Pacific Ocean life devastated by Fukushima radiation: Fisheries populations have crashed 91 percent
With environmentalists and activists still reeling and trying to remedy the chemical annihilation of pollinator populations, they now have a new crisis to manage and investigate to prevent another important ecosystem from crashing -- the West Coast fisheries.
Earlier this week, Michael Snyder sent an urgent warning that the bottom of our food chain is going through a massive collapse, with 91% of the sardine population being wiped out in just the last eight years. Due to the extremity of the decline, the Pacific Fishery Management Council voted to direct the NOAA Fisheries service to halt the current season immediately, which will affect approximately 100 fishing boats with sardine permits.
Like colony collapse disorder, this is not a simple matter of managing a minor problem so that the ecosystem and benefits related to it can be enjoyed in the future. This is a NOW issue, which was reflected by the emergency closure of fisheries along the West Coast in mid-April.
Furthermore, this is not just an issue of seeing your next can of sardines explode in price. With such a dramatic change in this part of the food chain, it undoubtedly reverberates through all other creatures that are affected by the sardine population. This includes predators like the California sea lion as well as microscopic organisms that sardines feed on like various species of zooplankton.
It has been estimated that 90% of this year's class of sea lion pups are starving due to a lack of sardines to eat. A record 2,250 sea lions, mostly pups, have washed up starving and stranded in Southern California, a 20-fold increase in the level of strandings averaged for the same three-month period over the past decade, and twice the number documented in 2013, the previous worst winter season recorded for Southern California sea lions.
Even more concerning, scientists appear to be baffled by the current phenomena unfolding in the Pacific ocean, or simply are not allowed to disclose the real reason behind these massive die offs. What they do know is that a 1,000-mile stretch of the Pacific Ocean has warmed up by several degrees (2 to 7 degrees Fahrenheit), and this giant warm "blob" was first identified in late 2013 and has been wreaking havoc with our climate and ocean population ever since.
For some, the knee-jerk reaction would indicate that this is the result of climate change and the cyclical shifts that occur regularly throughout the earth's history. With these types of shifts come massive migrations and species die-offs.
However, there is also another glaring suspect that one could reasonably assume has caused these populations to die off and has caused such a significant warming of parts of the Pacific Ocean -- Fukushima radiation.
As one contributor at ENEnews.com suggested, we need to place our attention directly on the recent Fukushima disaster and the inaction that has caused the poisoning of the Pacific Ocean to go unmitigated:
We have three cores melted out of their reactor buildings, lost in the mudrock and sandstone, which we have failed to locate and mitigate.
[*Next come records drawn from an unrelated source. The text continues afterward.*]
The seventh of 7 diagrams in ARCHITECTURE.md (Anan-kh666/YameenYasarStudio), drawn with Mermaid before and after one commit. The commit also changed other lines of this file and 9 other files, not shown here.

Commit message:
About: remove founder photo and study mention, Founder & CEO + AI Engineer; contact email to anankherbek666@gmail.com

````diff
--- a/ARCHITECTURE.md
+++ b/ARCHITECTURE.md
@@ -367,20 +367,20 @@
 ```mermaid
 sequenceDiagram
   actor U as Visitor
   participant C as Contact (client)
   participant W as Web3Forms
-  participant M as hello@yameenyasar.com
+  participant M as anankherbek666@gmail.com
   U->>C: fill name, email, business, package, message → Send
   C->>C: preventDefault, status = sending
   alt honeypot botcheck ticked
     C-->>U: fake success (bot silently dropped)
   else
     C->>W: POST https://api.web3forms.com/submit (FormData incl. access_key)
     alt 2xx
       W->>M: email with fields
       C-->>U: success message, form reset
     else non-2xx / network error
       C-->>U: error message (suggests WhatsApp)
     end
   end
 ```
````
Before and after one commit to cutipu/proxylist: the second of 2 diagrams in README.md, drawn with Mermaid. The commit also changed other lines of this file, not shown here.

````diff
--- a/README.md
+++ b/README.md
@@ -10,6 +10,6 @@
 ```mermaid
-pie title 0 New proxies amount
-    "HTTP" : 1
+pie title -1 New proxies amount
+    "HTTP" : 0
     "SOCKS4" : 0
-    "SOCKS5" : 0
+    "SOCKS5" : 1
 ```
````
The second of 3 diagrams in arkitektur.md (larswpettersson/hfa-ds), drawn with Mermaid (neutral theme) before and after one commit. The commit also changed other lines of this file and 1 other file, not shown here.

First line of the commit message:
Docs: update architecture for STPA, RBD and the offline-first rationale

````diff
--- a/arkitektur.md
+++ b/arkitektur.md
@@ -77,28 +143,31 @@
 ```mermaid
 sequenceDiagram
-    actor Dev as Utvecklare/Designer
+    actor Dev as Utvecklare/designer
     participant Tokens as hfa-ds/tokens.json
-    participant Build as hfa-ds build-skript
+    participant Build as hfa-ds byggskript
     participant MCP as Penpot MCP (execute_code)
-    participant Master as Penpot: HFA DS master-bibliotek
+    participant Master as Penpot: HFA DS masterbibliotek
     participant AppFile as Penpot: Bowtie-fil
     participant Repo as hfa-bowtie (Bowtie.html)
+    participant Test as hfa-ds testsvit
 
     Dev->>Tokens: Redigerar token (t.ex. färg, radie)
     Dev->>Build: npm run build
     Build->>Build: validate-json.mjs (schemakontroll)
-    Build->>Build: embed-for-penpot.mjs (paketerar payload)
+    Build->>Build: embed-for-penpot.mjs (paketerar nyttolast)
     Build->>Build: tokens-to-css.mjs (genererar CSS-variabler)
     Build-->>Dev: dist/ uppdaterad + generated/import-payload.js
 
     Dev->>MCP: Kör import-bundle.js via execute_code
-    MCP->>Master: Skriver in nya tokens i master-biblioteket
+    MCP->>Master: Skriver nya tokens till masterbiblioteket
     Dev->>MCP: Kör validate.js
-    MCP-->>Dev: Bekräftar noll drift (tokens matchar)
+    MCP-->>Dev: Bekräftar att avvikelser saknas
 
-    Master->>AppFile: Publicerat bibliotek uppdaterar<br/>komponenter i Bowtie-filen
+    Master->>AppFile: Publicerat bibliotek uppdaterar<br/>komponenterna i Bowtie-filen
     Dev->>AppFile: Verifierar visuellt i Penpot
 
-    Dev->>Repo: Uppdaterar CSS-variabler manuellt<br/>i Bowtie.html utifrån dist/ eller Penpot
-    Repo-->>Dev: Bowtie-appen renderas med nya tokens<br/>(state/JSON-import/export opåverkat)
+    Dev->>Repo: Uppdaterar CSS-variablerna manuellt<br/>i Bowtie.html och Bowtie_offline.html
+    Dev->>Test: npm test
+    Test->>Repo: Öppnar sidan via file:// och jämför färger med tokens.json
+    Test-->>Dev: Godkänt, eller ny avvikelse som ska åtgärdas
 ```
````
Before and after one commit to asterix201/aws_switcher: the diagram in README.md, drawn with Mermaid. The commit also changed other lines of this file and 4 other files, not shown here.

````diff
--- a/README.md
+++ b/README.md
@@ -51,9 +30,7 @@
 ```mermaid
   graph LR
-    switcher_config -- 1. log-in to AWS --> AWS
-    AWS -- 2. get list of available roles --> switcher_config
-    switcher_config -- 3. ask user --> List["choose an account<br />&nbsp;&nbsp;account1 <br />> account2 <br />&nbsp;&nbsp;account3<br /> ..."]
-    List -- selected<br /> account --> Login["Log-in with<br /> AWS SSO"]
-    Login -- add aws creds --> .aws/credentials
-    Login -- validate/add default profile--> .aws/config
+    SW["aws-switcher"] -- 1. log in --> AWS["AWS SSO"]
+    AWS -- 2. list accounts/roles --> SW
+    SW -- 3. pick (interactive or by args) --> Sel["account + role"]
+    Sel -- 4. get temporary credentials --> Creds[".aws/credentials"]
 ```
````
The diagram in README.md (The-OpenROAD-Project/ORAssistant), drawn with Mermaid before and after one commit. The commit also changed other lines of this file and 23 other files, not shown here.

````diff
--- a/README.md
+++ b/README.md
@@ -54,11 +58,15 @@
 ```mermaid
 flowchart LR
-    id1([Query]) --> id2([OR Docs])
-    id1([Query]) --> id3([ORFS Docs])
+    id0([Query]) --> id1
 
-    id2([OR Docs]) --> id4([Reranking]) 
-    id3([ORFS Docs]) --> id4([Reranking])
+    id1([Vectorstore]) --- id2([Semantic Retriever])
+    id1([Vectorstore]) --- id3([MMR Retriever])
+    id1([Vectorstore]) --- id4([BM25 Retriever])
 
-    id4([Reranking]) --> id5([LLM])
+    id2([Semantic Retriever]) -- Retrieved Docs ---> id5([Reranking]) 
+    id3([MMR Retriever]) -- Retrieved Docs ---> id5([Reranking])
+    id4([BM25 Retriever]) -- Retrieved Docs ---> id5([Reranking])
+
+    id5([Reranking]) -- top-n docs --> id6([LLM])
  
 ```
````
We have an underground river running under the ruins, which we have failed to divert around the reactors. We have three empty reactors, containing nothing but corium splatter left when they blew up and melted out. We have the Pacific Ocean Ecosystem, which we have stressed beyond endurance, through ocean dumping, over fishing, agricultural runoff, and now unrestricted radiation. We have the sudden collapse of the Pacific Ocean Ecosystem, with a threatened collapse of the biosphere. We continue to allow corporate and governmental inaction. What in [the] hell did you think was going to happen?
Disturbingly, no one seems to want to talk publicly about this eyesore and its potential contribution to the current disaster unfolding in the Pacific Ocean, and even its ripple effects on other areas of day-to-day life on land. Keep in mind that the warm blob identified by scientists also means that winter air that crosses over the Pacific Ocean wasn't cooled as much as it should have been, which in turn spelled warmer, dryer conditions for the West Coast.
So now this phenomenon is cramping the style not just of seafood lovers but also of those who enjoy food crops grown on land. With a drought in California becoming even more severe in recent years, produce lovers are also feeling the pinch, and it soon may trickle down to basic conveniences like morning showers.
Will scientists start to open up about the domino effect that Fukushima has had on our ecosystems and make a commitment to admitting and mitigating the problem, or will they continue their fishy behavior and blame it solely on climate change?
Only time will tell, but in the meantime, be prepared to pay for it while they figure it out.